Beyoncé’s singing is guttural, pristine, and classic; 90s R&B classic, of course, complete with whistle tones and plenty of vocal runs, which is a whole other kind of game to master. As if in homage to her constantly evolving vocal style, Homecoming includes a full-on Destiny’s Child reunion. You can hear the audience spike in volume when the opening lyrics of “Say My Name” roll off the trio, and to no real surprise, it’s like they never parted ways. The reunion may be pure fan service, but the dynamic band means that every song on Homecoming is imbued with some kind of refresher; even “Mi Gente.”

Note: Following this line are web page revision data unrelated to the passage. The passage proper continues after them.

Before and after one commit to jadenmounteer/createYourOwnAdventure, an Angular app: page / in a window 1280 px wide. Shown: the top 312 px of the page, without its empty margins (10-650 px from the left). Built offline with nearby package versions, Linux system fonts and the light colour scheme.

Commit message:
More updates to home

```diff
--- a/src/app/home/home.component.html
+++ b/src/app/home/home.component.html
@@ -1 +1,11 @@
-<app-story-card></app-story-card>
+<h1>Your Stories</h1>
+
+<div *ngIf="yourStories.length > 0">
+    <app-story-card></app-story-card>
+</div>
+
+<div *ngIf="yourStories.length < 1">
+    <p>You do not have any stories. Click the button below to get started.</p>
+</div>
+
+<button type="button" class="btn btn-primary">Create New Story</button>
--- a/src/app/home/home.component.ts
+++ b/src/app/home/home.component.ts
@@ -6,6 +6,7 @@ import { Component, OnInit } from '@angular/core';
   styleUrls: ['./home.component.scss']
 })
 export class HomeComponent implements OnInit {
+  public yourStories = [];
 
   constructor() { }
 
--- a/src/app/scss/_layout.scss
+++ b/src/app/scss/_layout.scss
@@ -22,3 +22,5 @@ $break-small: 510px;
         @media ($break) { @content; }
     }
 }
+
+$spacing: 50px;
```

Homecoming isn’t just an exceptional live album: it’s a statement to black women and the misrepresented. In a quote from the film, Bey says that she wanted “every person that has ever been dismissed because of the way they look to feel like they were on that stage.” It’s an arrival of talented artists, displayed proudly on university bleachers for the world to see. Homecoming captures the plight of the labeled, the cast off, and tells them “you have a place.” The album and film are an opportunity, a chance for those ignored in youth to be given the spotlight, conveniently on a stage next to Beyoncé. It’s a celebration, another step in preserving the red-hot streak she’s been riding since 2013: the perfect surprise.